## Before-and-after change records:
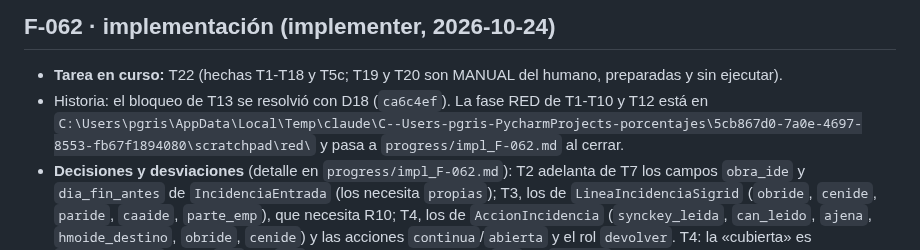
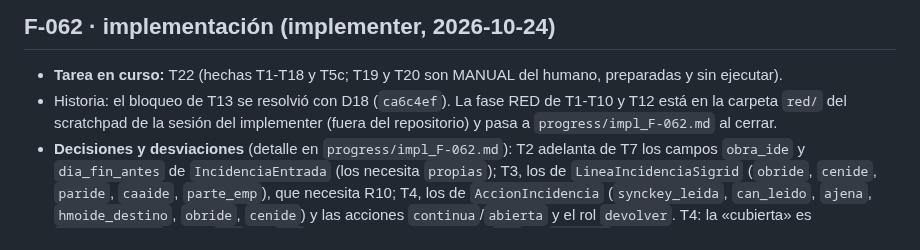
Before and after one commit to ruesma-dev/dedicacion-partes, a Markdown page: progress/current.md, the part around the change. Drawn GitHub-style.

Commit message:
F-062 T22: current.md sin la ruta del scratchpad (test_f008 R21 la toma por GUID)
Co-Authored-By: Claude Opus 5.5 <noreply@anthropic.com>
Claude-Session: https://claude.ai/code/session_01RE79iYbqXohmxSL2wZdutm

```diff
--- a/progress/current.md
+++ b/progress/current.md
@@ -23,8 +23,8 @@ preflight) y T20 (escritura en modo pruebas sobre la 0404).
   del humano, preparadas y sin ejecutar).
 - Historia: el bloqueo de T13 se resolvió con D18 (`ca6c4ef`). La fase RED
   de T1-T10 y T12 está en
-  `C:\Users\pgris\AppData\Local\Temp\claude\C--Users-pgris-PycharmProjects-porcentajes\5cb867d0-7a0e-4697-8553-fb67f1894080\scratchpad\red\`
-  y pasa a `progress/impl_F-062.md` al cerrar.
+  la carpeta `red/` del scratchpad de la sesión del implementer (fuera del
+  repositorio) y pasa a `progress/impl_F-062.md` al cerrar.
 - **Decisiones y desviaciones** (detalle en `progress/impl_F-062.md`):
   T2 adelanta de T7 los campos `obra_ide` y `dia_fin_antes` de
   `IncidenciaEntrada` (los necesita `propias`); T3, los de
```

## WHAT IS BEING ASKED:
Pull every line containing "cerrar" out of the records.

## WRITTEN ANSWER:
-  y pasa a `progress/impl_F-062.md` al cerrar.
+  repositorio) y pasa a `progress/impl_F-062.md` al cerrar.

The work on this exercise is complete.